With very little wasted through the build, this former worker’s cottage has been stylishly renovated to stay cool through the intense heat of a Brisbane summer.
When architect Stephanie Skyring returned to Queensland from London in 2000 she already knew she wanted to live in a “really urban place”. And so, she settled on a tiny 48-square-metre worker’s cottage in Petrie Terrace, built in 1863. “Living and socialising in the old character houses and pubs in the UK taught me an appreciation of small spaces that we don’t have in Brisbane,” reflects Stephanie. “Small spaces bring people together.”
Twelve years later though – now with husband Michael, and their daughter on the way – it was time to expand. “I wanted to separate the living and bedrooms and create something open plan without destroying the house,” she says. She retained the tiny lounge and a stairwell, kept the original four rooms for bedrooms and extended the additional private spaces to the rear. Before the slab was added, the whole original timber house was raised to give sufficient head height to downstairs, without making the house too prominent in the streetscape. “I wanted it to remain a humble house at the front,” says Stephanie.
Retaining the original brick fireplace limited the raise to 400 millimetres, and with the reconfigured rooms transformed it from a “kitchen fireplace to a lounge room fireplace”.
A stair of recycled hardwood spirals down to the new open plan living areas, cool and connected to the ground by a warm-hued polished concrete slab. As a contrast to the upper level, “downstairs is modern and discreet”. Existing steel beams spanning the width of the space were left exposed and painted black against the new infill ceiling. Clever planning in the kitchen zone allowed for a large laundry/mud/bike/storage room, pantry and food preparation all within efficient reach of one another. An unusual three-layered kitchen evolved to make the most of the space available; instead of constructing a wall and splashback behind the sink, she instead left it open to the pantry behind to create a ‘third’ preparation area. “It works really, really well,” says Stephanie.
By setting the extension further from the east boundary, morning sunshine sneaks down the side in winter. Curtains in the living room reduce heat gain in summer. Although the original upstairs rooms with single-skin timber walls can get warm on hot days, they cool quickly with breezes funnelled from the lower courtyard up the stairs and out through the secure front screen door and the loft space. In the living room, a hatch hidden in the timber panelling opens to the cool undercroft for crossflow in an otherwise airflow ‘dead corner’. All in all, the house is a perfect retreat from Brisbane’s increasingly intense summers.
“There is no wasted space,” says Stephanie, adding that good use of space was an important consideration in all her designs. It means carefully integrating discreet storage wherever possible, such as in the stairwell where existing beams created an opportunity to incorporate cupboards on all sides, and in the living room a large storeroom hides behind secret doors in the timber panelling.
The inviting garden, fed by the rainwater tank and worm farm, feels much larger thanks to the thoughtful planting design. “When we remove the insect screens and open all the doors, the living spaces extend to the boundary, to bring the outside in. We don’t have a deck so the dining area is effectively a Clayton’s deck to become our indoor-outdoor space.” The back garden, main bedroom and loft are totally shaded from summer afternoon sun by a neighbouring tree; deciduous vines are growing over trellises to the east as a further buffer.

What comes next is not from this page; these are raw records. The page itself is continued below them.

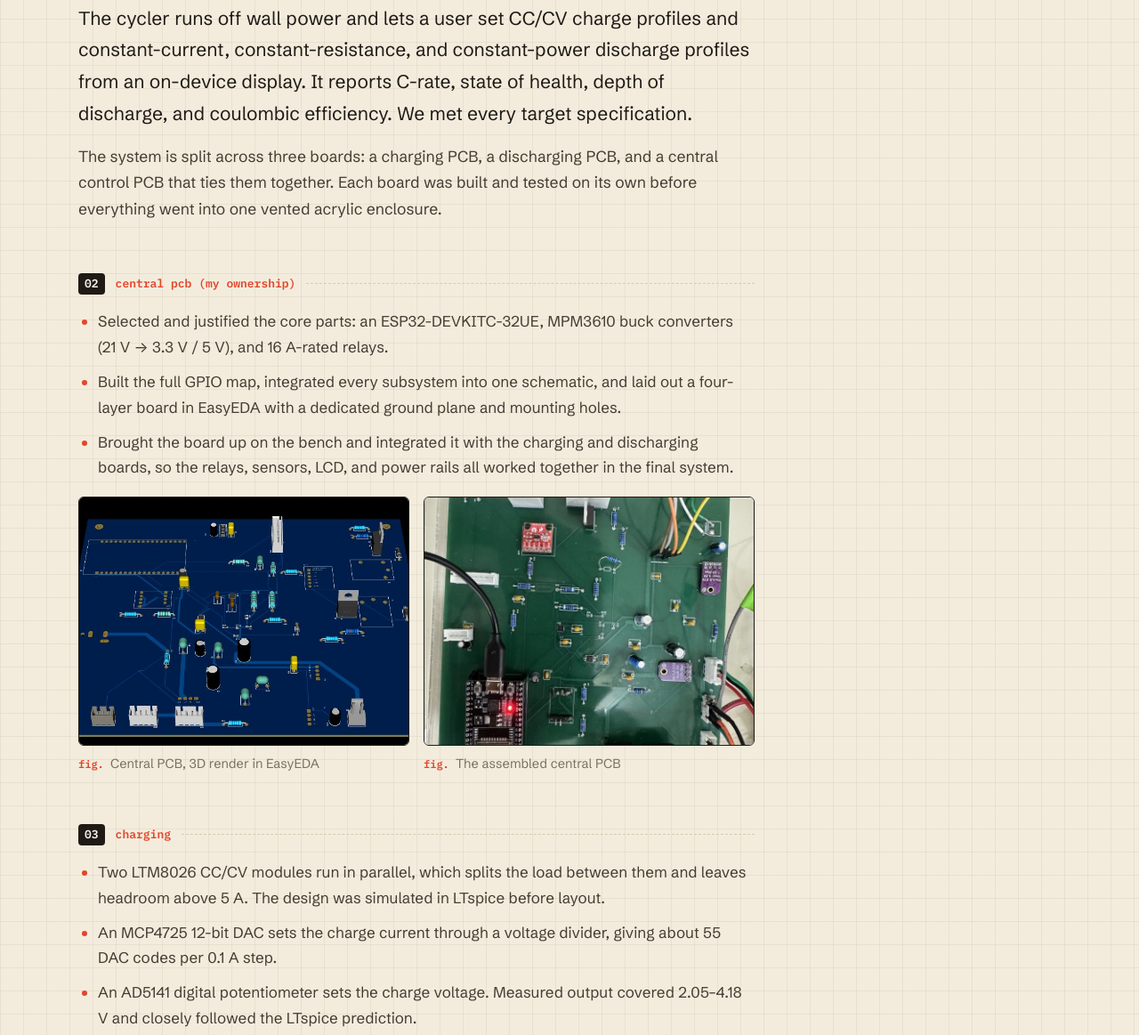
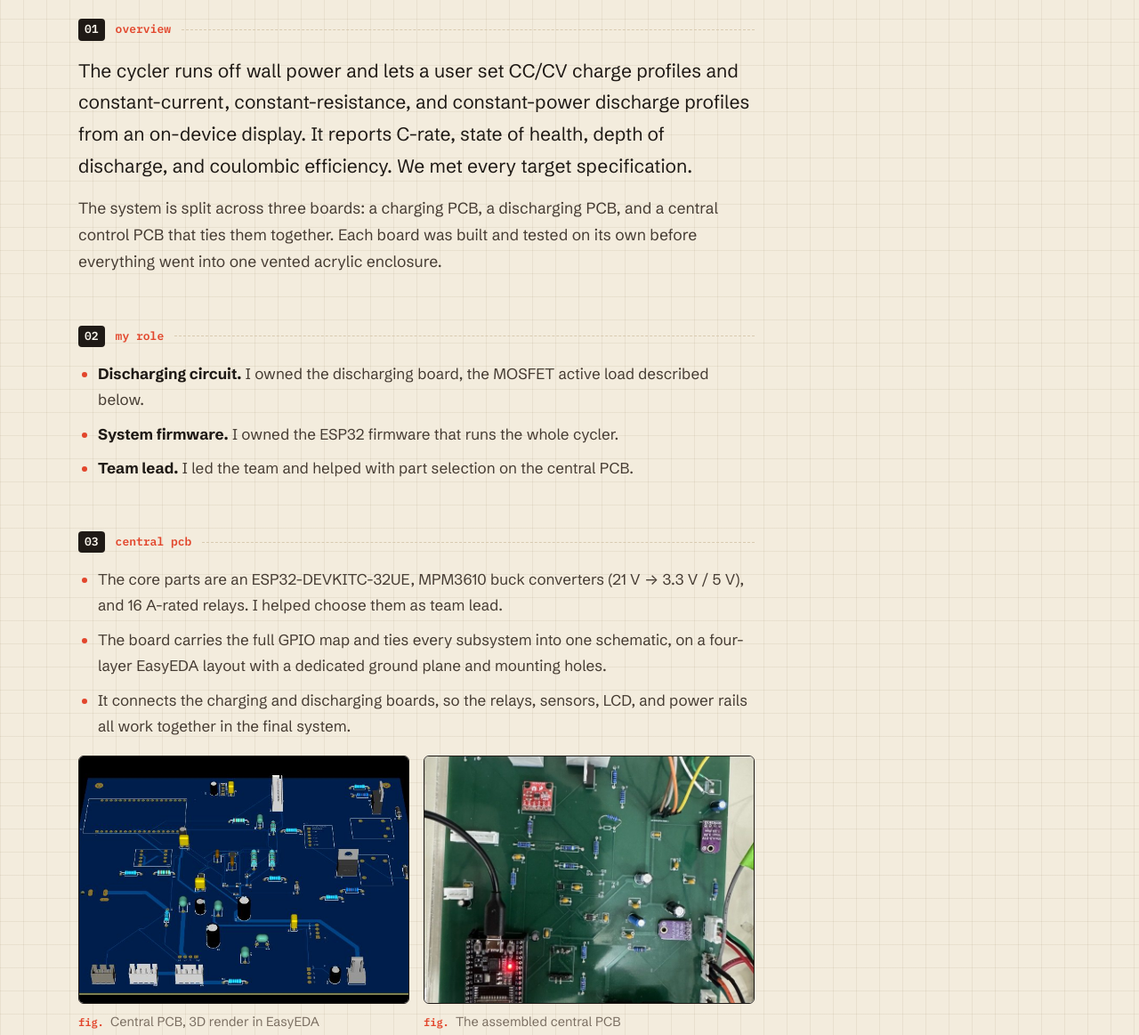
Before and after one commit to kklugewicz/kklugewicz.github.io, a plain HTML site: page projects/battery-cycler.html in a window 1280 px wide. Shown: the part 1435-2598 px from the top of the page at 89% size. Drawn offline with Linux system fonts and the light colour scheme; a web font is replaced by a local one.

Commit message:
Battery cycler: correct Kyle's role to discharging circuit and firmware
He led the team and helped with central PCB part selection, but did
not own the central PCB.

Co-Authored-By: Claude Opus 5.5 <noreply@anthropic.com>
Claude-Session: https://claude.ai/code/session_013oK91QegV5tFKD7DzimCqT

```diff
--- a/projects/battery-cycler.html
+++ b/projects/battery-cycler.html
@@ -21,7 +21,7 @@
       <p class="eyebrow">Power Electronics · Senior Capstone</p>
       <h1>Lithium Battery Cycler</h1>
       <p class="subtitle">A 120 V AC bench instrument that charges and discharges lithium cells under user-defined profiles while tracking capacity and cell health.</p>
-      <ul class="facts"><li><strong>Role</strong>Central PCB & Integration</li><li><strong>When</strong>2026</li><li><strong>Team</strong>5 engineers</li><li><strong>Budget</strong>$878.44 total</li></ul>
+      <ul class="facts"><li><strong>Role</strong>Team Lead · Discharging Circuit · Firmware</li><li><strong>When</strong>2026</li><li><strong>Team</strong>5 engineers</li><li><strong>Budget</strong>$878.44 total</li></ul>
     </div>
   </header>
 
@@ -44,11 +44,18 @@ efficiency. We met every target specification.</p>
 <p>The system is split across three boards: a charging PCB, a discharging PCB, and a central control PCB that ties them
 together. Each board was built and tested on its own before everything went into one vented acrylic enclosure.</p>
 
-<h2>Central PCB (my ownership)</h2>
+<h2>My role</h2>
 <ul>
-  <li>Selected and justified the core parts: an ESP32-DEVKITC-32UE, MPM3610 buck converters (21 V → 3.3 V / 5 V), and 16 A-rated relays.</li>
-  <li>Built the full GPIO map, integrated every subsystem into one schematic, and laid out a four-layer board in EasyEDA with a dedicated ground plane and mounting holes.</li>
-  <li>Brought the board up on the bench and integrated it with the charging and discharging boards, so the relays, sensors, LCD, and power rails all worked together in the final system.</li>
+  <li><strong>Discharging circuit.</strong> I owned the discharging board, the MOSFET active load described below.</li>
+  <li><strong>System firmware.</strong> I owned the ESP32 firmware that runs the whole cycler.</li>
+  <li><strong>Team lead.</strong> I led the team and helped with part selection on the central PCB.</li>
+</ul>
+
+<h2>Central PCB</h2>
+<ul>
+  <li>The core parts are an ESP32-DEVKITC-32UE, MPM3610 buck converters (21 V → 3.3 V / 5 V), and 16 A-rated relays. I helped choose them as team lead.</li>
+  <li>The board carries the full GPIO map and ties every subsystem into one schematic, on a four-layer EasyEDA layout with a dedicated ground plane and mounting holes.</li>
+  <li>It connects the charging and discharging boards, so the relays, sensors, LCD, and power rails all work together in the final system.</li>
 </ul>
 <div class="fig-row" style="--ratio:4/3">
   <figure class="fig"><a href="../assets/img/cycler-central-3d.jpg"><img src="../assets/img/cycler-central-3d.jpg" alt="3D render of the central PCB in EasyEDA" loading="lazy"></a><figcaption>Central PCB, 3D render in EasyEDA</figcaption></figure>
@@ -67,7 +74,7 @@ together. Each board was built and tested on its own before everything went into
   <figure class="fig"><a href="../assets/img/cycler-charge-pcb.jpg"><img src="../assets/img/cycler-charge-pcb.jpg" alt="Completed charging PCB" loading="lazy"></a><figcaption>Charging PCB after reflow soldering</figcaption></figure>
 </div>
 
-<h2>Discharging</h2>
+<h2>Discharging (my ownership)</h2>
 <ul>
   <li>The discharger is a MOSFET active load: an LT1006 op-amp with an integrator drives the gates of five parallel IRF540N MOSFETs to sink a set current.</li>
   <li>A FLIR thermal study set a 4 A safe ceiling per MOSFET, and we derated the design to 3 A. That drove the final two-layer, five-MOSFET board with a heatsink and fan.</li>
@@ -103,7 +110,7 @@ together. Each board was built and tested on its own before everything went into
   <li>Built a noise-rejection chain: a relay-open baseline, a trimmed mean of 100 samples, and an exponential moving average.</li>
 </ul>
 
-<h2>Firmware &amp; interface</h2>
+<h2>Firmware &amp; interface (my ownership)</h2>
 <ul>
   <li>The ESP32 firmware runs a state machine that handles safety checks, the control loops, and the end-of-charge and end-of-discharge conditions every pass through the main loop.</li>
   <li>The menu on the 20×4 LCD sets charging, discharging, or full cycles, the number of cycles, cutoff voltage, current, and discharge mode. A dedicated button stops everything immediately.</li>
```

While waiting for the front garden to establish, Stephanie successfully convinced council to dig up an existing bitumen footpath for grass to reduce radiant heat. She is now campaigning for street trees.
Stephanie also minimised waste in the new build. Very little of the original fabric of the early cottage was demolished. Flooring removed for the stairwell was used to repair the remaining floor and the wall framing was retained as a screen to the stair. In the bathroom, the original hoop pine chamferboards and braced frame are a feature, revealed from behind fibro. The same large format tiles were used in both bathrooms to minimise waste and simplify cleaning and laundry tiles were remnants from a previous renovation.
All the doors on the bedroom level and most of the windows are an eclectic mix of secondhand; as are all the pendant lights. Local plantation pine was used for the few new windows and doors. Re-milled salvaged timber has been used extensively as wall panelling, kitchen benches, bathroom cabinetry, furniture, screens and flooring upstairs. Stephanie had looked into recycled timber but found it was “too hard to get a uniform job lot”.
Although the rooms in Stephanie’s home are relatively small, each one has textural and spatial interest, as well as creative storage. “Kids really like it because of all the little spaces and places to hide.” Someday in the future, she would like to design another home with a larger backyard: “where we could have loads of family and friends around all of the time.” But for now, it fits her family like a glove.